◆ Exercise: If a line of the entries below includes the word "from", it counts; state the total and nothing further.

[Source records]
BEGIN

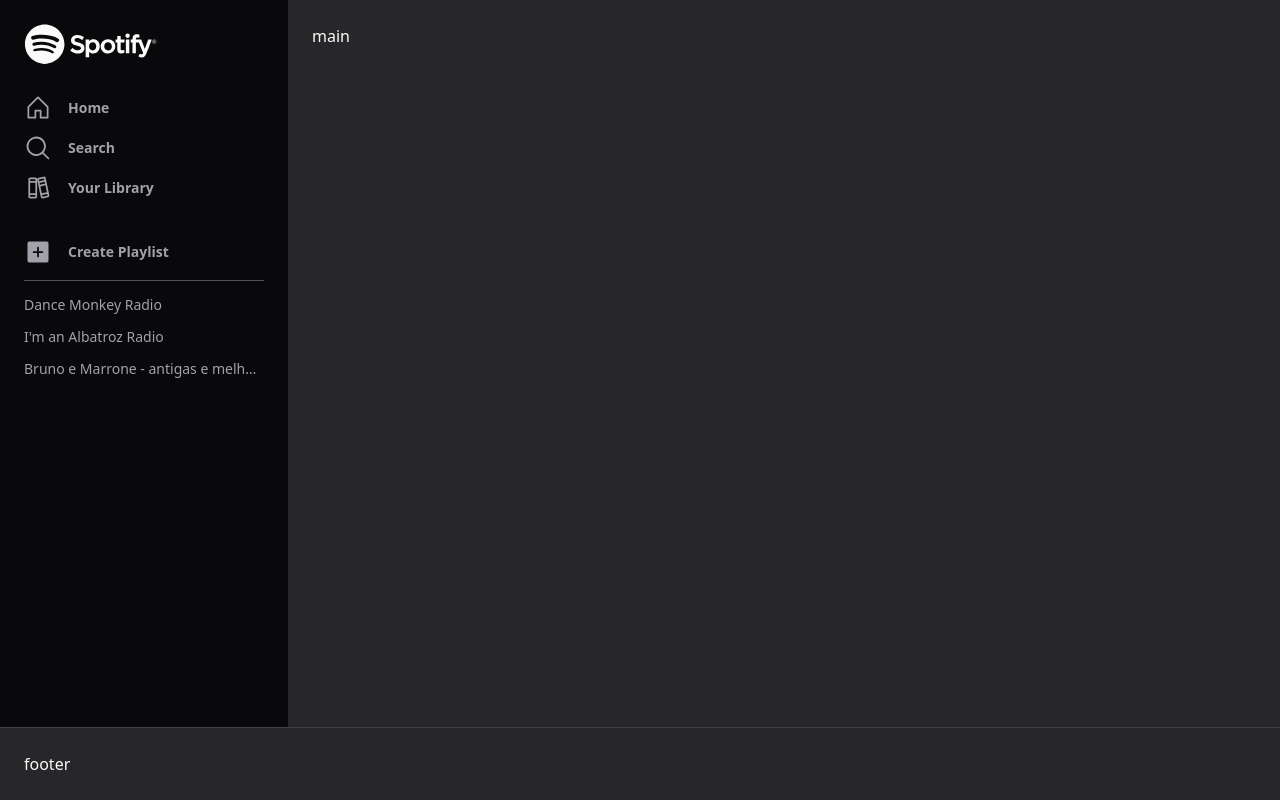
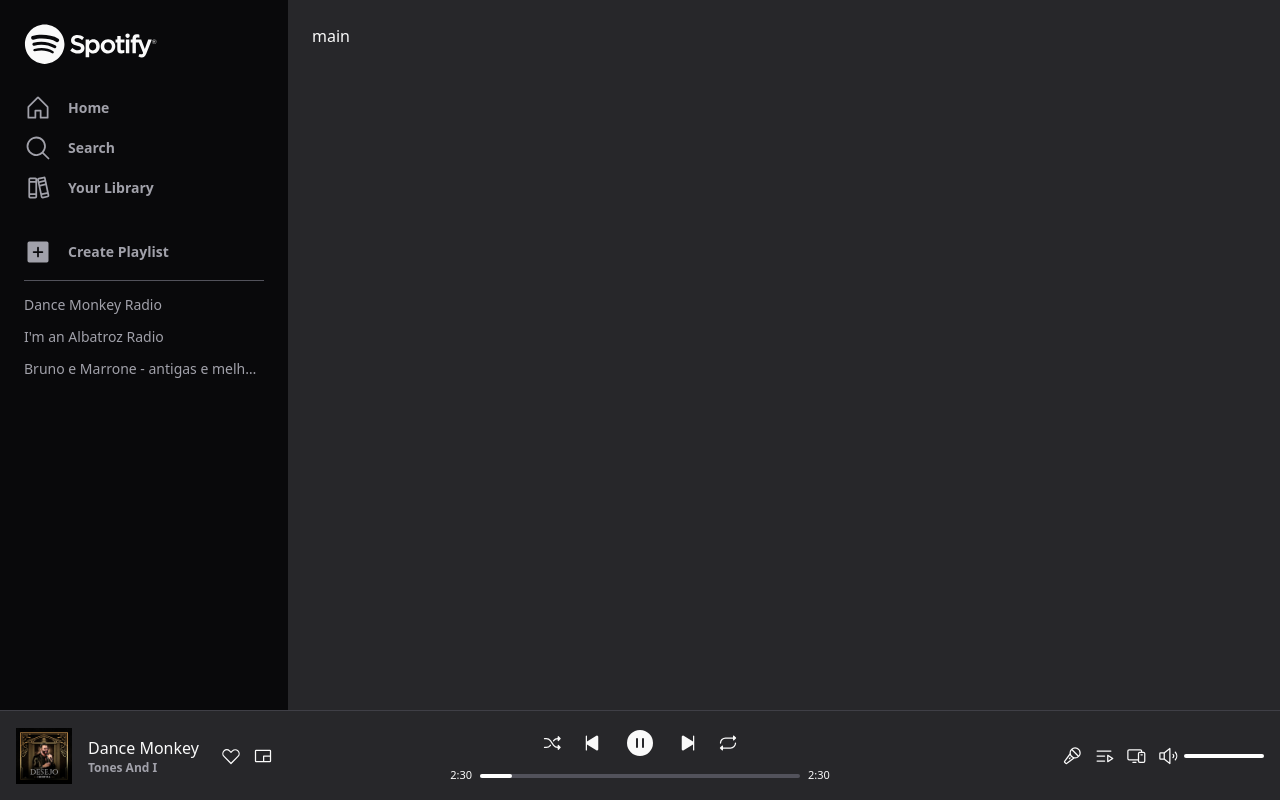
Before and after one commit to GustavoFz/clone-spotify, a Next.js app: page / in a window 1280 px wide. Built offline with nearby package versions, Linux system fonts and the light colour scheme.

Commit message:
Create Footer

```diff
--- /dev/null
+++ b/src/app/components/Footer.tsx
@@ -0,0 +1,97 @@
+'use client';
+
+import {
+  Devices,
+  HeartStraight,
+  MicrophoneStage,
+  PauseCircle,
+  PictureInPicture,
+  Queue,
+  Repeat,
+  Shuffle,
+  SkipBack,
+  SkipForward,
+  SpeakerHigh,
+} from '@phosphor-icons/react';
+
+export default function Footer() {
+  return (
+    <div className="flex  items-center bg-zinc-800 border-t border-zinc-700 px-4 h-[90px] min-w-[768px]">
+      <div className="flex items-center basis-1/3 ">
+        <img src="/album.jpg" alt="" className="h-14 w-14" />
+        <div className="flex flex-col mx-4">
+          <div className="flex items-center ">
+            <span className=" leading font-medium">Dance Monkey</span>
+          </div>
+          <span className="text-xs text-zinc-400 font-semibold">
+            Tones And I
+          </span>
+        </div>
+        <button className="h-8 w-8 flex justify-center items-center">
+          <HeartStraight size={20} />
+        </button>
+        <button className="h-8 w-8 flex justify-center items-center">
+          <PictureInPicture size={20} />
+        </button>
+      </div>
+      <div className="basis-1/3">
+        <div className="flex justify-center mb-2 gap-4">
+          <div className="flex flex-1 justify-end gap-2">
+            <button className="h-8 w-8 flex justify-center items-center">
+              <Shuffle size={20} weight="fill" />
+            </button>
+            <button className="h-8 w-8 flex justify-center items-center">
+              <SkipBack size={20} weight="fill" />
+            </button>
+          </div>
+          <button className="h-8 w-8 flex justify-center items-center">
+            <PauseCircle size={32} weight="fill" />
+          </button>
+          <div className="flex flex-1 justify-start gap-2">
+            <button className="h-8 w-8 flex justify-center items-center">
+              <SkipForward size={20} weight="fill" />
+            </button>
+            <button className="h-8 w-8 flex justify-center items-center">
+              <Repeat size={20} weight="fill" />
+            </button>
+          </div>
+        </div>
+        <div className="flex justify-center items-center text-[0.6875rem] gap-2">
+          <div className="w-10 text-right">2:30</div>
+          <div className="h-1 bg-zinc-600 w-16 rounded  flex-1">
+            <div className="h-1 bg-white w-8 rounded"></div>
+          </div>
+          <div className="w-10 text-left">2:30</div>
+        </div>
+      </div>
+      <div className="basis-1/3 flex justify-end">
+        <div>
+          <button className="h-8 w-8 flex justify-center items-center">
+            <MicrophoneStage size={20} />
+          </button>
+        </div>
+        <div>
+          <button className="h-8 w-8 flex justify-center items-center">
+            <Queue size={20} />
+          </button>
+        </div>
+        <div>
+          <button className="h-8 w-8 flex justify-center items-center">
+            <Devices size={20} />
+          </button>
+        </div>
+        <div className="flex items-center">
+          <button className="h-8 w-8 flex justify-center items-center">
+            <SpeakerHigh size={20} />
+          </button>
+          <div className="flex group h-1 bg-white rounded-lg">
+            <input
+              type="range"
+              className="h-1 w-20 rounded-lg invisible group-hover:visible group-hover:bg-green-600  "
+            ></input>
+          </div>
+        </div>
+      </div>
+    </div>
+  );
+}
--- a/src/app/page.tsx
+++ b/src/app/page.tsx
@@ -1,4 +1,5 @@
 import Aside from './components/Aside';
+import Footer from './components/Footer';
 
 export default function Home() {
   return (
@@ -7,9 +8,7 @@
         <Aside />
         <main className="flex-1 p-6">main</main>
       </div>
-      <footer className="bg-zinc-800 border-t border-zinc-700 p-6">
-        footer
-      </footer>
+      <Footer />
     </div>
   );
 }
--- a/tailwind.config.js
+++ b/tailwind.config.js
@@ -1,12 +1,20 @@
 /** @type {import('tailwindcss').Config} */
 module.exports = {
   content: [
-    "./src/pages/**/*.{js,ts,jsx,tsx}",
-    "./src/components/**/*.{js,ts,jsx,tsx}",
-    "./src/app/**/*.{js,ts,jsx,tsx}",
+    './src/pages/**/*.{js,ts,jsx,tsx}',
+    './src/components/**/*.{js,ts,jsx,tsx}',
+    './src/app/**/*.{js,ts,jsx,tsx}',
   ],
   theme: {
-    extend: {},
+    extend: {
+      colors: {
+        spotify: {
+          700: '#121212',
+          800: '#1a1a1a',
+          900: '#000',
+        },
+      },
+    },
   },
   plugins: [],
 };
```
Also changed, not shown: public/album.jpg (added).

END

◆ Task output: 3